I travel a lot for work - like, a lot. Sometimes layovers are long - like, really long. I'm okay with a long lay over - that's right, I'm really okay with a really long layover. Why? Firstly, it means I'm not going to miss my connecting flight. Secondly, because it means I get the opportunity to explore my surroundings and the John F. Kennedy (JFK) airport has a lot to offer.
You might be saying, "Really? You're really going to tell us about your shopping trip to the Lego store in an airport?!" Well, I did shop at the Lego store, and I got the Shang-Chi dragon Lego set (with Morris in it) for my kiddo at JFK but that's not the purpose of this post.
(How COOL is this giant Lego mini figure build though?!)
(Okay, Okay, I'll get to it...)
Two moments of Comics In My Life happened during this particular layover (on my way to Sao Paulo, Brazil...more on that next post). First, while pursuing the books and magazines in the Hudson News convenience stores, I discovered that graphic novels are now being sold in airports. This is a huge step for graphic novels in modern society. Airports only sell what it is hot in the way of reading material mainly because they have limited shelf space and need to turn inventory over quickly. When I saw graphic novels, I did a double take. Not just because they were there but also because of the newness and variety of what was being offered. There was a whole display dedicated to graphic novels featuring new voices/stories, for kids, teens and adults. In an effort to support the normalization of graphic novels being sold everywhere, I picked up two titles that appealed to me.
The Aquanaut by Dan Santat.
From the Back Cover:
"Ever since her father was lost at sea, Sophia has been moping around Aqualand, the marine theme park her dad and uncle created. But Sophia's world is turned upside down when an "aquanaut" breaks into the park's research lab. To her amazement, Sophia discovers that the aquanaut is not what it seems -- inside lives a band of four goofy sea creatures! And when they all realize that Aqualand has evolved into something much darker than Sophia's dad had envisioned, Sophia is determined to help the aquanaut crew free the park's captive marine life before it's too late."
Isla to Island by Alexis Castellanos
From the Back Cover:
"This stunning wordless graphic novel follows a young girl in the 1960s who immigrates from Cuba to the United States and must redefine what home means to her.
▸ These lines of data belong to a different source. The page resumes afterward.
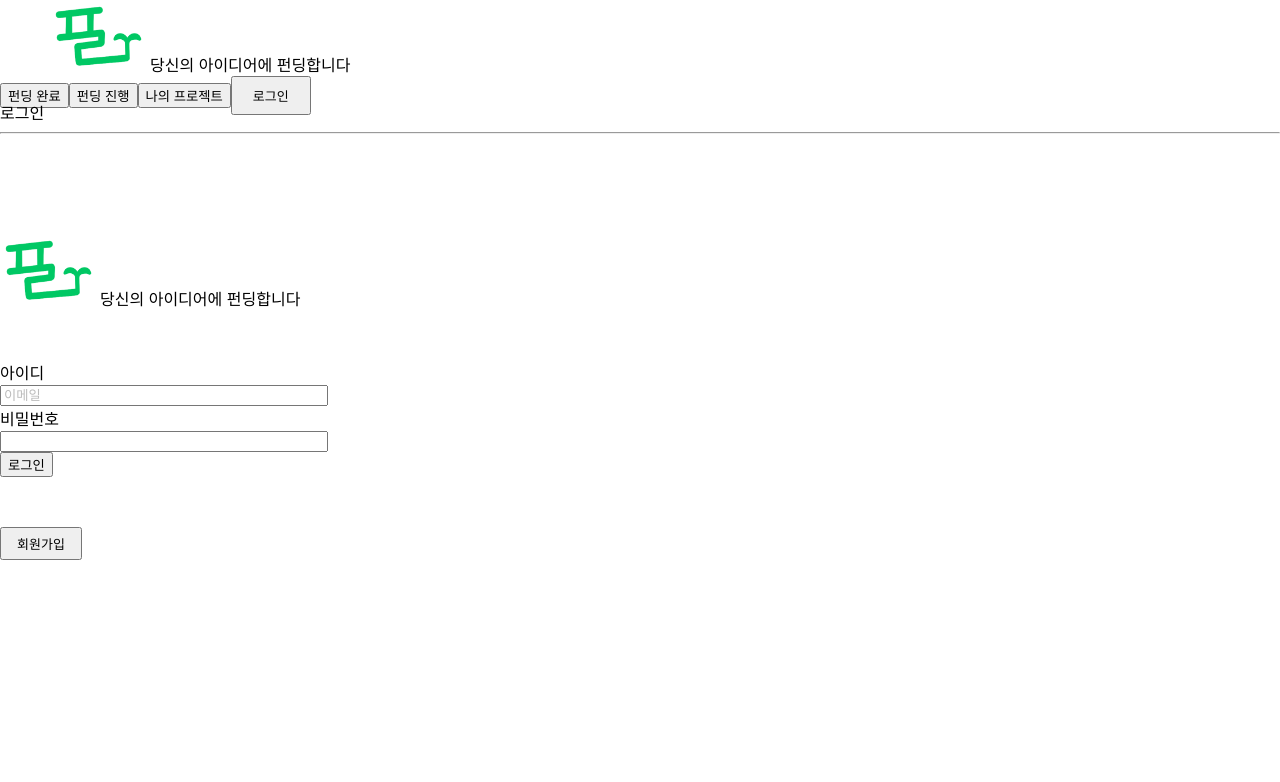
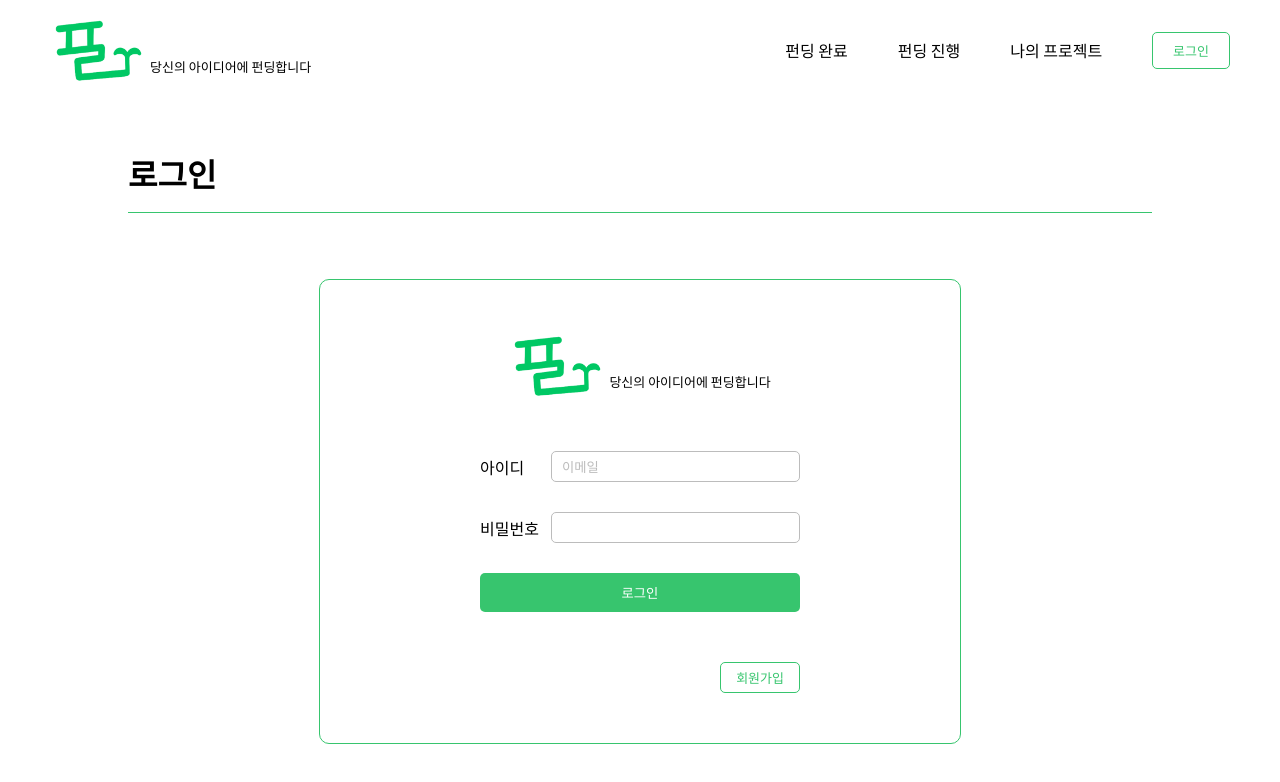
Before and after one commit to PLANDING/Planding-FrontEnd, a React (Create React App) app: page /login in a window 1280 px wide. Shown: the top 782 px of the page. Built offline with nearby package versions, Linux system fonts and the light colour scheme.

Commit message:
[FEAT]: 재사용 stylesheet Issue-#3

```diff
--- /dev/null
+++ b/src/component.css
@@ -0,0 +1,68 @@
+@import url('https://fonts.googleapis.com/css2?family=Noto+Sans+KR&display=swap');
+@import url('https://fonts.googleapis.com/css2?family=Noto+Sans+KR:wght@300;400&display=swap');
+*{
+  font-family: 'Noto Sans KR', sans-serif;
+}
+button{
+  all: unset;
+  cursor: pointer;
+}
+.main-container{
+  display: flex;
+  flex-direction: column;
+  align-items: center;
+  width: 100%;
+}
+.col-container{
+  display: flex;
+  flex-direction: column;
+  justify-content: center;
+}
+.row-container{
+  display: flex;
+  flex-direction: row;
+  align-items: center;
+}
+.border-btn{
+  border: solid thin #37C56E;
+  border-radius: 5px;
+  color: #37C56E;
+  padding: 5px 15px;
+  font-size: small;
+}
+.green-btn{
+  border-radius: 5px;
+  background-color: #37C56E;
+  color: white;
+  padding: 10px 20px;
+}
+.border-box{
+  border: solid thin #37C56E;
+  border-radius: 10px;
+  padding: 10px 20px;
+}
+.green-hr{
+  border: none;
+  border-top: solid thin #37C56E;
+}
+.top-div{
+  font-size: xx-large;
+  font-weight: bold;
+  width: 80%;
+  margin-top: 50px;
+}
+form :is(input[type=text],input[type=password],input[type=url]){
+  padding: 5px 10px;
+  border: solid thin #BCBCBC;
+  border-radius: 5px;
+}
+form input[type=submit]{
+  border: unset;
+  cursor: pointer;
+}
+.logo-wrapper span{
+  font-size: small;
+  font-weight: lighter;
+  align-self: flex-end;
+  margin-bottom: 10px;
+}
--- a/src/components/App.js
+++ b/src/components/App.js
@@ -1,4 +1,5 @@
 import '../App.css';
+import '../component.css';
 import AppRouter from './Router';
 
 function App() {
```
Marisol loves her colorful island home. Cuba is vibrant with flowers and food and people…but things are changing. The home Marisol loves is no longer safe—and then it’s no longer her home at all. Her parents are sending her to the United States. Alone. Nothing about Marisol’s new life in cold, gray Brooklyn feels like home—not the language, school, or even her foster parents. But Marisol starts to realize that home isn’t always a place. And finding her way can be as simple as staying true to herself."
Both of these titles (released March 2022) were the perfect reads for my travels - artistically masterful, heartfelt, projects of passion fully manifested, inspiring. If you want a more indepth review or different perspective of these reads, check out the following:
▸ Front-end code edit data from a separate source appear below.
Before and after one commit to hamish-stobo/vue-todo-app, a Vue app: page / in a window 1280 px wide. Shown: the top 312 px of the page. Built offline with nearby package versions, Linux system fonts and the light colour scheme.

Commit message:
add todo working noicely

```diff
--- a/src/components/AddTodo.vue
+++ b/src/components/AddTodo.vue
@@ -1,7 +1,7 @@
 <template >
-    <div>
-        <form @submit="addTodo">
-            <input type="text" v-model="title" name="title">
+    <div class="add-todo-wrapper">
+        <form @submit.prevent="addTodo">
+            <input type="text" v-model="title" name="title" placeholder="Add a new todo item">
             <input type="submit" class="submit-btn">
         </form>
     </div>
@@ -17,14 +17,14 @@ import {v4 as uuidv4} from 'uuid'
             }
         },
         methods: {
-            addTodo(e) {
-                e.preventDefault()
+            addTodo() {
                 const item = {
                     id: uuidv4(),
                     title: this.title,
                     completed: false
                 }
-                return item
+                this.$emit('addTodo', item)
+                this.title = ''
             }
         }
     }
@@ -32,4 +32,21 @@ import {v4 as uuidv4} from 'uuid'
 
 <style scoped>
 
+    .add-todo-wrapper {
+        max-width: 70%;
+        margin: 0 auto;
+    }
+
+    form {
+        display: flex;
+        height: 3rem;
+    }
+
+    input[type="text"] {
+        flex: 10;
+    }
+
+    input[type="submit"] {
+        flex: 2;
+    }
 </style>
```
After discovering these titles, of course needed a reading spot (and some dinner) and found the perfect spot - the Palm Restaurant. The JFK location is not the original location but it does feature some of the iconic artwork that made the original Palm a must visit location. You might not realize it but comics are literally all around you when you at the Palm.
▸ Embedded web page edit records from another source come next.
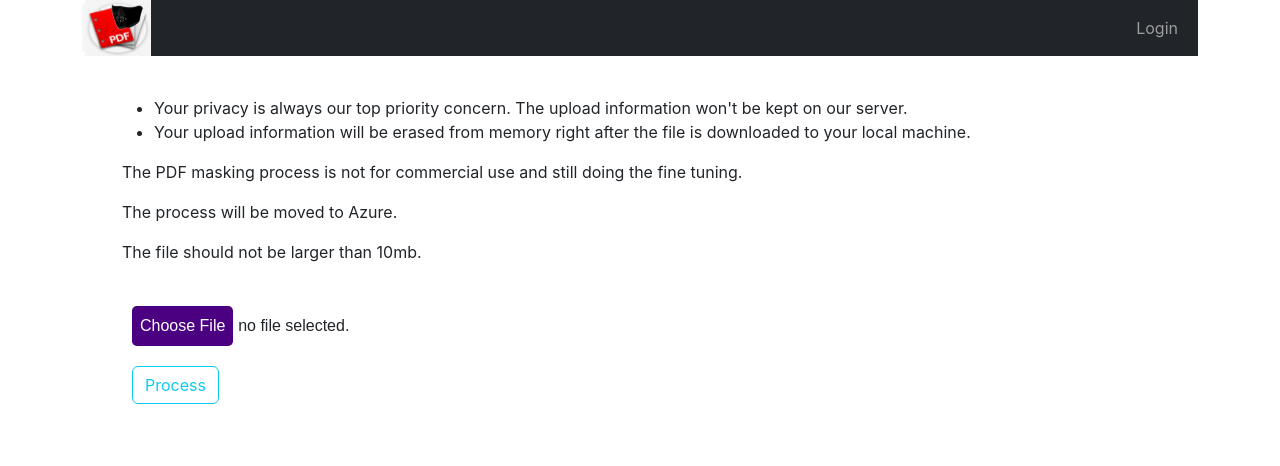
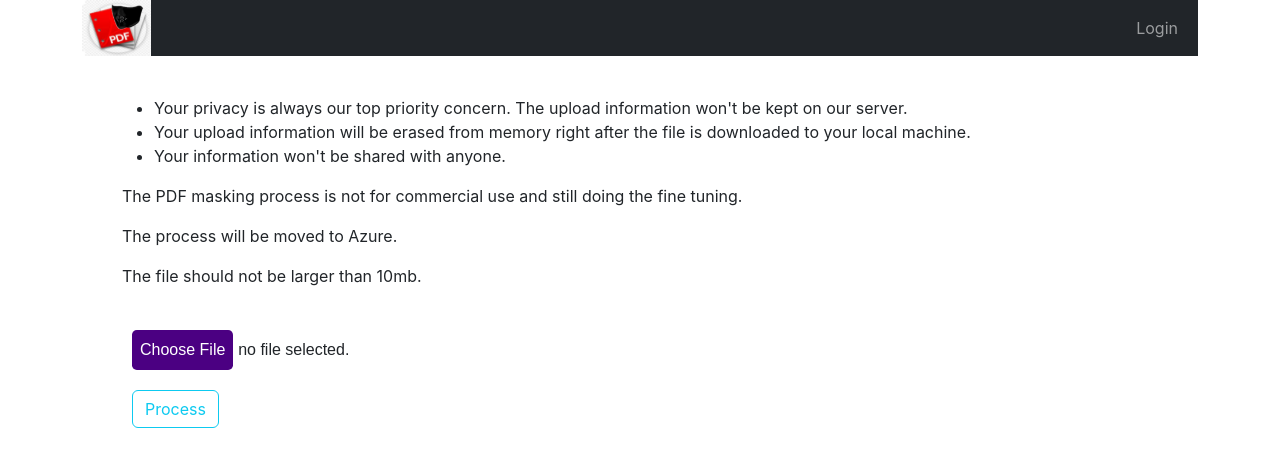
Before and after one commit to desmond-tam/mask-portal, a React (Create React App) app: page / in a window 1280 px wide. Shown: the top 466 px of the page. Built offline with nearby package versions, Linux system fonts and the light colour scheme.

Commit message:
add more terms

```diff
--- a/src/components/body-section.tsx
+++ b/src/components/body-section.tsx
@@ -135,7 +135,7 @@ export const BodySection = (props:any) => {
             <ul>
               <li>Your privacy is always our top priority concern. The upload information won't be kept on our server.</li>
               <li>Your upload information will be erased from memory right after the file is downloaded to your local machine.</li>
-
+              <li>Your information won't be shared with anyone.</li>
             </ul>
             <p>The PDF masking process is not for commercial use and still doing the fine tuning.</p>
             <p>The process will be moved to Azure.</p>
```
According to the Palm website:
"The Palm's legendary tradition of caricatures originated in 1920s New York, when some of its first patrons - talented cartoonists from the nearby King Features Syndicate - virtually paid for their supper in original art on the walls of The Palm's first restaurant; then a speakeasy. These artists would draw lively scenes of the restaurant's clientele - neighbors, family as well as celebrity patrons - that came to be known as the hieroglyphics of New York City life at the time."
When I inquired if the illustrations were originals or replicas, the waitstaff didn't know but for me, it honestly didn't matter because the comic/cartoon history was being preserved even if it wasn't in its original form. Upon further research, sadly the original Palm closed in 2015 and since all of the drawings were directly on the plaster of the walls, they were unable to be removed or preserved. Something makes me think that the ones featured at the JFK location are replicated from photographs, but I'm just not sure.
Even if you can't make it to the Palm Restaurant located in JFK, there are other locations in Atlanta, Atlantic City, Beverly Hills, Boston, Charlotte, Chicago, East Hampton, Houston, Las Vegas, Los Angeles, Mexico City - Polanco, Miami, Nashville, New York Tribeca, New York Midtown, Orlando, San Antonio, Tysons Corner, Washington DC, and Saudi Arabia.
Something tells me I'm going to try to visit as many as I can to enjoy the uniqueness of each location and soak in the comics culture. Just have to save up a bit for each meal - it is a high end steakhouse after all.
Which Palm would you like to visit? If you've had the chance to visit one, drop me a comment - I'd love to know what your experience was like.
Up Next: SAO PAULO, BRAZIL!